Sherlock Holmes: The Case of the Missing Martian

Sherlock Holmes stories are hard to write. Getting that blend of mystery, adventure, and deduction right, particularly in another period, is tricky. Even more particularly when it comes to comics, since comfortable scenes of friendly interactions between Holmes and Dr. John Watson, or incidents deducing a new client, are conversational, not visual. I suspect that’s why so many Sherlock Holmes comics, especially those set in the Victorian period, tend to be mashups. Holmes vs. Dracula, or Mr. Hyde, or Lovecraftian […]

Read more

Heart Takes the Stage: A Heart of the City Collection

The comic strip Heart of the City, created by Mark Tatulli, debuted in 1998. In 2020, the strip was passed to Steenz, and the little girl named Heart went to middle school.

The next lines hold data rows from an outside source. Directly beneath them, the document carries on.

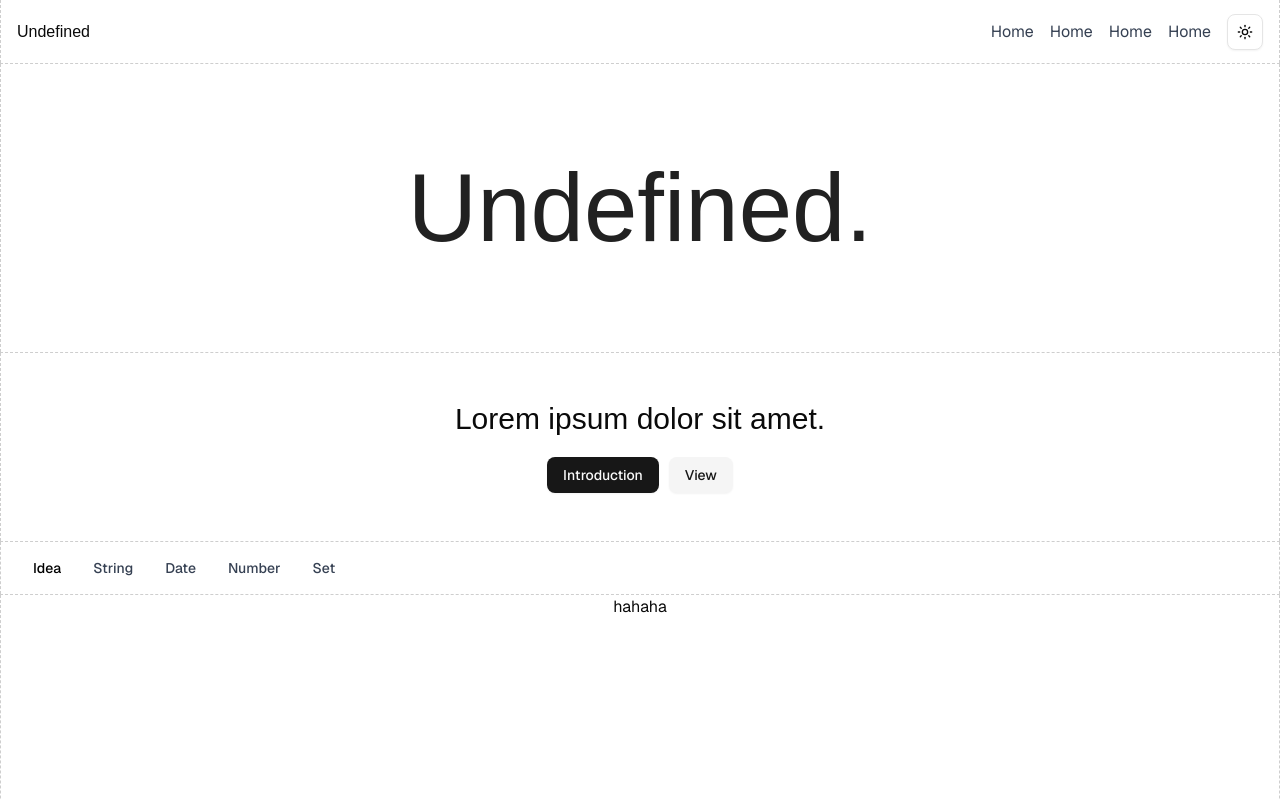
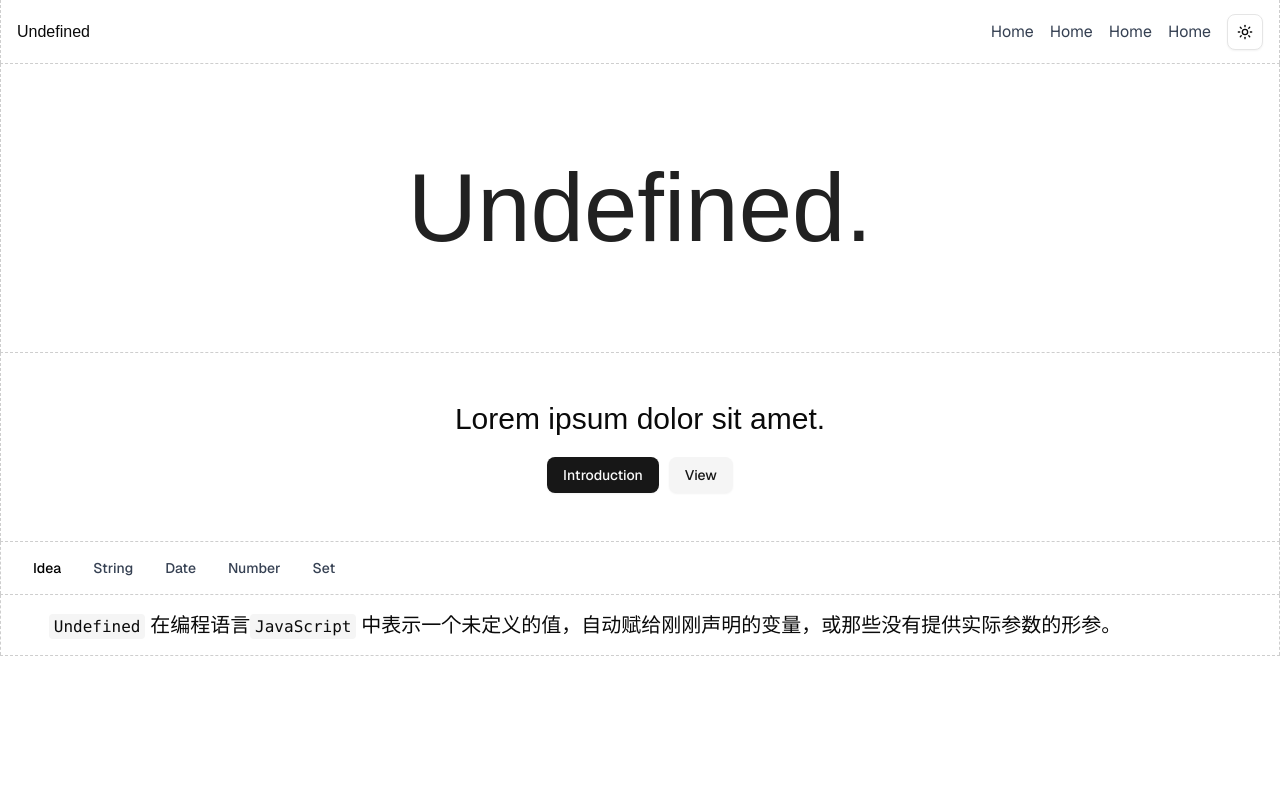
Before and after one commit to Rika-L/undefined, a Next.js app: page / in a window 1280 px wide. Shown: the top 800 px of the page. Built offline with nearby package versions, Linux system fonts and the light colour scheme; a web font is replaced by a local one.

Commit message:
feat: 优化布局

```diff
--- a/src/app/(main)/layout.tsx
+++ b/src/app/(main)/layout.tsx
@@ -11,7 +11,7 @@ function Layout({
       <Hero />
       <IdeaNav />
       <section className="border-b border-grid">
-        <div className="flex justify-center h-screen w-full max-w-7xl mx-auto xl:border-grid xl:border-x">
+        <div className="p-4 w-full max-w-7xl mx-auto xl:border-grid xl:border-x">
           {children}
         </div>
       </section>
--- a/src/app/(main)/page.tsx
+++ b/src/app/(main)/page.tsx
@@ -1,5 +1,16 @@
 function Page() {
-  return (<div>hahaha</div>)
+  return (
+    <div className="indent-8 text-xl">
+      <p>
+        <code>Undefined</code>
+        {' '}
+        在编程语言
+        <code>JavaScript</code>
+        {' '}
+        中表示一个未定义的值，自动赋给刚刚声明的变量，或那些没有提供实际参数的形参。
+      </p>
+    </div>
+  )
 }
 
 export default Page
--- a/src/app/globals.css
+++ b/src/app/globals.css
@@ -129,3 +129,7 @@
   border-color: color-mix(in oklab, var(--foreground) 20%, transparent);
   border-style: dashed;
 }
+
+code {
+  @apply relative rounded bg-muted px-[0.3rem] py-[0.2rem] font-mono text-base;
+}
```
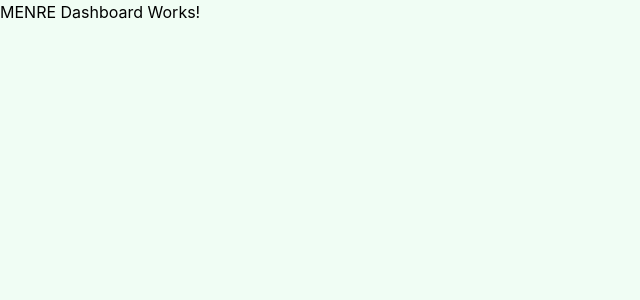
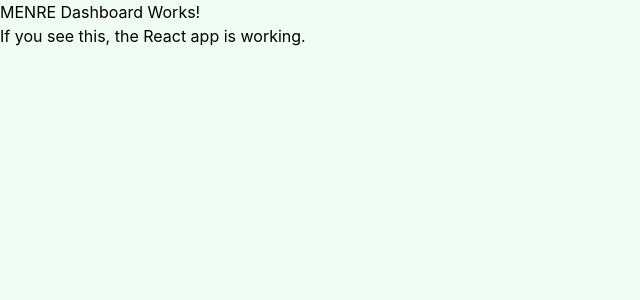
Before and after one commit to hassanjaapar94-star/pemds-dashboard, a React (Create React App) app: page / in a window 1280 px wide. Shown: the top 300 px of the page, without its empty margins (0-640 px from the left). Built offline with nearby package versions, Linux system fonts and the light colour scheme.

Commit message:
Update App.js

```diff
--- a/src/App.js
+++ b/src/App.js
@@ -1,5 +1,10 @@
 import React from "react";
 
 export default function App() {
-  return <h1>MENRE Dashboard Works!</h1>;
+  return (
+    <div>
+      <h1>MENRE Dashboard Works!</h1>
+      <p>If you see this, the React app is working.</p>
+    </div>
+  );
 }
```
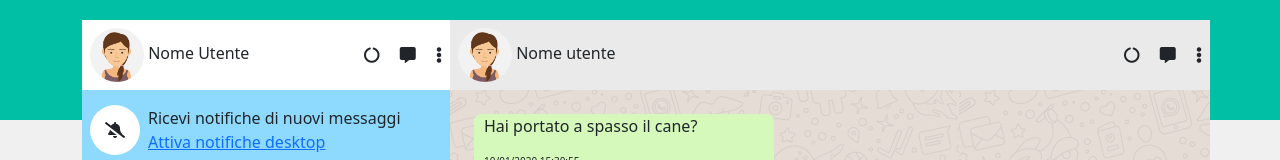
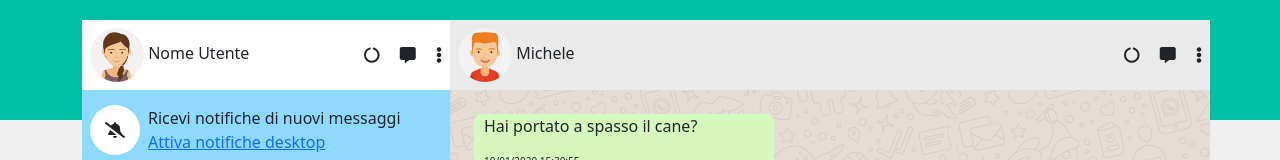
Before and after one commit to FedericaDiChio/vue-boolzapp, a plain HTML site: page index.html in a window 1280 px wide. Shown: the top 160 px of the page. Drawn offline with nearby package versions, Linux system fonts and the light colour scheme.

Commit message:
currentContact

```diff
--- a/index.html
+++ b/index.html
@@ -59,7 +59,6 @@
                             v-for="(contact, index) in contacts"
                             @click="setCurrentContact(index)"
                             v-bind:class="currentContact === index ? 'active' : null"
-
                             id="contacts"
                             class="overflow-auto d-flex flex-column contact">
                             <div class="my-2 section-height">
@@ -75,8 +74,10 @@
                         <header class="d-flex align-items-center justify-content-between bg-grey">
                             <!-- AVATAR  -->
                             <div class="p-2 section-height">
-                                <img src="./img/avatar_io.jpg" alt="avatar" class="img-avatar">
-                                <span>Nome utente</span>
+                                <img v-bind:src="'./img/avatar' + contacts[currentContact].avatar  + '.jpg'"
+                                v-bind:alt="contacts[currentContact].name"
+                                class="img-avatar">
+                                <span>{{ contacts[currentContact].name }}</span>
                             </div>
                             <!-- ICONS  -->
                             <div class="mx-2">
```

This volume, Heart Takes the Stage, is the first collection of Steenz’s strips. I was curious to read the collection because I’d never heard of the comic (as I stopped reading the newspaper several years ago), and I liked Steenz’s work on Archival Quality. Plus, the idea of […]

Read more

Asylum

You know what we don’t have enough stories about? Good friends. That’s why I loved Asylum, that, and the nerd culture setting. The graphic novel is written by Greg Means, illustrated by Kazimir Lee, and published by Tugboat Press. Allen and Zekia are best friends. (Before you start thinking When Harry Met Sally, it’s not like that. He’s straight and she’s gay.) She’s a nationally ranked player of Asylum, a competitive card game, and he helps with the demos on […]

Read more

DC Super Hero Girls: At Metropolis High

As noted at the end of my DC Super Hero Girls: Spaced Out review, DC Super Hero Girls: At Metropolis High is the first of a new run of the series that changes the concept, characters, and look to match the TV cartoon. It’s written by Amy Wolfram and illustrated by Yancey Labat. One of the key differences in this second phase of DC Super Hero Girls is that it’s much more conventional in its approach. Half the characters — […]

Read more

DC Super Hero Girls: Spaced Out

After a set of great stories in this franchise, DC Super Hero Girls: Spaced Out concludes writer Shea Fontana’s run with the characters. There are three major plot lines in this volume, all of which involve classic superhero premises and concepts. A group of Kryptonians have returned, and they kidnap Supergirl without her realizing it, as she’s thrilled to meet others like her. Their goal is to get a secret key to a magic device (in the sense of “advanced […]

Read more

Doughnuts and Doom (With Preview)

Doughnuts and Doom is one of those modern fantasies for which I’m still looking for a good genre name. You know the kind… Young people work in a coffee shop — but they’re werewolves! Or they work at a call center — but they’re also on a fantasy quest! Or they’re looking to find a purpose in life now that they’re out of school — but they’re also witches! Or they throw a college party — but they’re fairies! It’s […]

Read more

The Dire Days of Willowweep Manor

Haley loves gothic romance. She only wants to read stories such as Wuthering Heights and Jane Eyre. In The Dire Days of Willowweep Manor, after she rescues a man from the river on a dark and rainy night, she finds herself in the storybook setting she’s always dreamed of. This graphic novel is written by Shaenon K. Garrity and illustrated by Christopher Baldwin. (I don’t personally care for those types of stories at all, but I could identify with Haley’s […]

Read more

All My Friends

All My Friends concludes Hope Larson’s Eagle Rock trilogy that began in All Summer Long and continued in All Together Now. Bina has formed a band with two new friends, and they’re about to play a show as an opening act. It leads to a big break, but the question of how to handle “being discovered” sensibly is a difficult one for a 14-year-old and her parents. Also, she and former best friend Austin are still figuring things out. As […]

Read more
1 2 3 4 160